[WORK TO BE COMPLETED]:
Each line below that includes "exact" counts once; report the total and nothing more.

---- TASK INPUTS

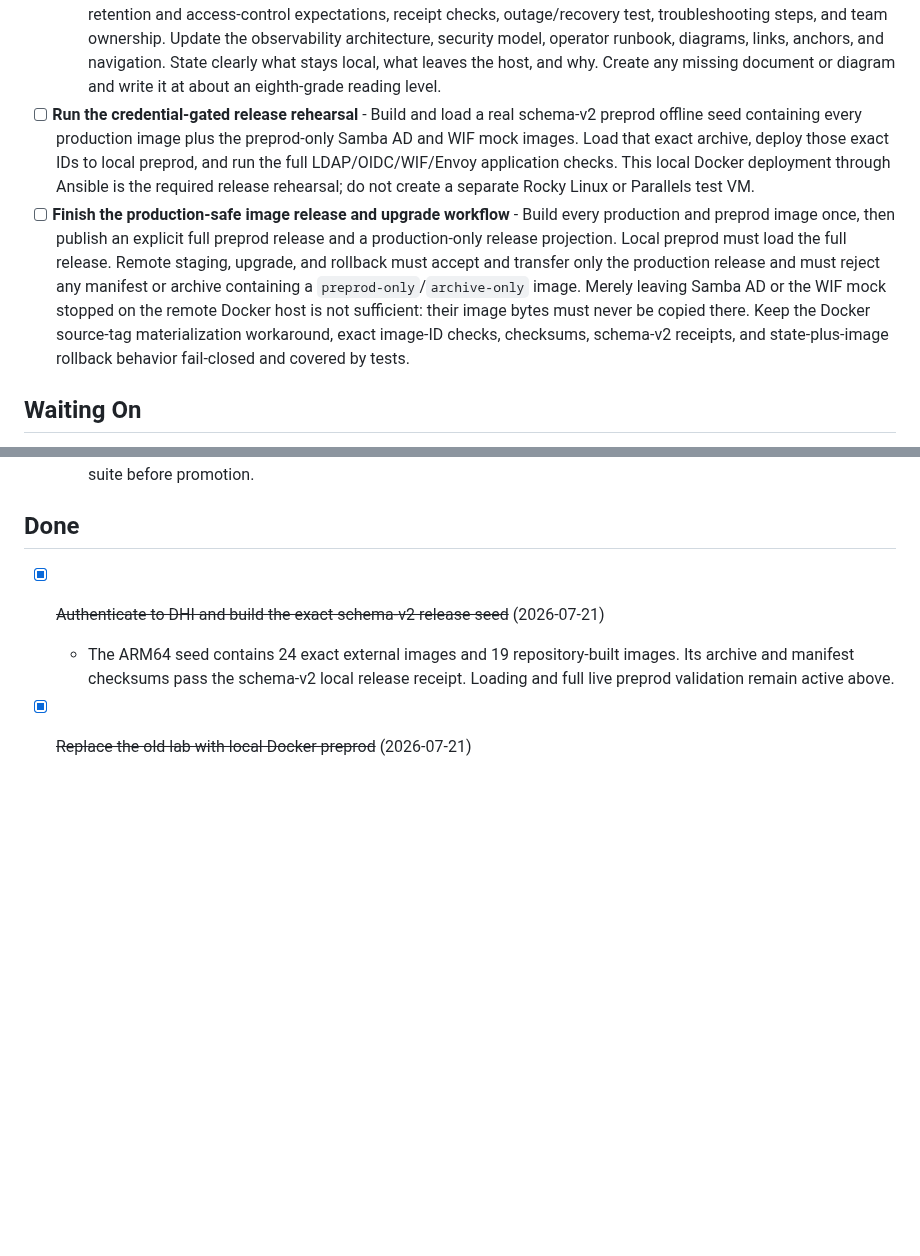
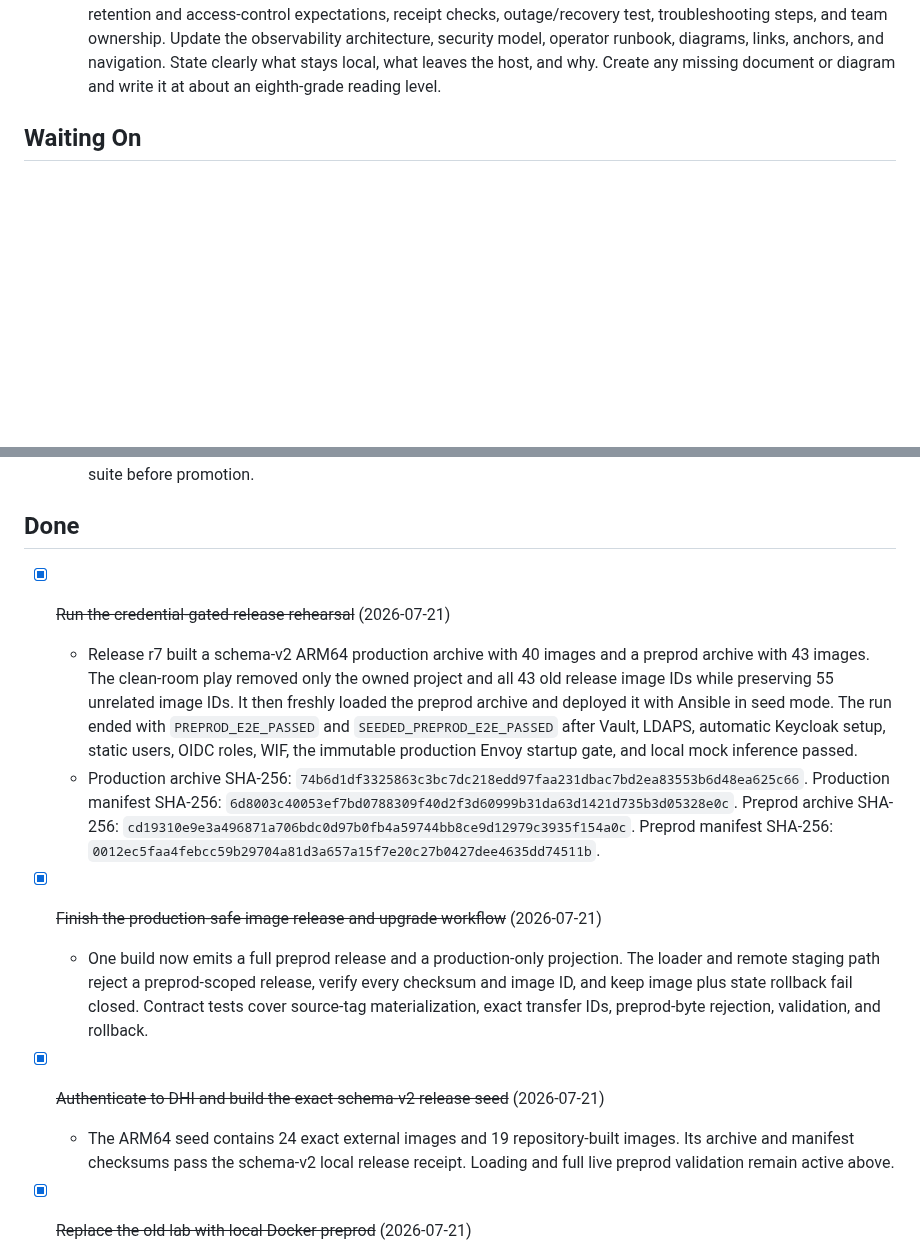
Before and after one commit to derhornspieler/ai-gateway, a Markdown page: TASKS.md, 2 parts joined by grey strips. GitHub-like rendering; blank space fills up the shorter version.

Commit message:
docs: record successful seeded preprod release

```diff
--- a/TASKS.md
+++ b/TASKS.md
@@ -48,23 +48,6 @@
     operator runbook, diagrams, links, anchors, and navigation. State clearly
     what stays local, what leaves the host, and why. Create any missing document
     or diagram and write it at about an eighth-grade reading level.
-- [ ] **Run the credential-gated release rehearsal** - Build and load a real
-  schema-v2 preprod offline seed containing every production image plus the
-  preprod-only Samba AD and WIF mock images. Load that exact archive, deploy
-  those exact IDs to local preprod, and run the full LDAP/OIDC/WIF/Envoy
-  application checks. This local Docker deployment through Ansible is the
-  required release rehearsal; do not create a separate Rocky Linux or
-  Parallels test VM.
-- [ ] **Finish the production-safe image release and upgrade workflow** - Build
-  every production and preprod image once, then publish an explicit full
-  preprod release and a production-only release projection. Local preprod must
-  load the full release. Remote staging, upgrade, and rollback must accept and
-  transfer only the production release and must reject any manifest or archive
-  containing a `preprod-only`/`archive-only` image. Merely leaving Samba AD or
-  the WIF mock stopped on the remote Docker host is not sufficient: their image
-  bytes must never be copied there. Keep the Docker source-tag materialization
-  workaround, exact image-ID checks, checksums, schema-v2 receipts, and
-  state-plus-image rollback behavior fail-closed and covered by tests.
 ## Waiting On
 
 - [ ] **GitHub history and owner cleanup decision** - Forward-tree cleanup is in scope now. Removing personal author metadata from old commits or changing the repository owner requires an explicit repository transfer/history-rewrite decision.
@@ -277,6 +260,31 @@
 
 ## Done
 
+- [x] ~~Run the credential-gated release rehearsal~~ (2026-07-21)
+  - Release r7 built a schema-v2 ARM64 production archive with 40 images and a
+    preprod archive with 43 images. The clean-room play removed only the owned
+    project and all 43 old release image IDs while preserving 55 unrelated
+    image IDs. It then freshly loaded the preprod archive and deployed it with
+    Ansible in seed mode. The run ended with `PREPROD_E2E_PASSED` and
+    `SEEDED_PREPROD_E2E_PASSED` after Vault, LDAPS, automatic Keycloak setup,
+    static users, OIDC roles, WIF, the immutable production Envoy startup gate,
+    and local mock inference passed.
+  - Production archive SHA-256:
+    `74b6d1df3325863c3bc7dc218edd97faa231dbac7bd2ea83553b6d48ea625c66`.
+    Production manifest SHA-256:
+    `6d8003c40053ef7bd0788309f40d2f3d60999b31da63d1421d735b3d05328e0c`.
+    Preprod archive SHA-256:
+    `cd19310e9e3a496871a706bdc0d97b0fb4a59744bb8ce9d12979c3935f154a0c`.
+    Preprod manifest SHA-256:
+    `0012ec5faa4febcc59b29704a81d3a657a15f7e20c27b0427dee4635dd74511b`.
+- [x] ~~Finish the production-safe image release and upgrade workflow~~
+  (2026-07-21)
+  - One build now emits a full preprod release and a production-only
+    projection. The loader and remote staging path reject a preprod-scoped
+    release, verify every checksum and image ID, and keep image plus state
+    rollback fail closed. Contract tests cover source-tag materialization,
+    exact transfer IDs, preprod-byte rejection, validation, and rollback.
+
 - [x] ~~Authenticate to DHI and build the exact schema-v2 release seed~~
   (2026-07-21)
   - The ARM64 seed contains 24 exact external images and 19 repository-built
```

--------

[RESPONSE FOR THIS EXERCISE]:
6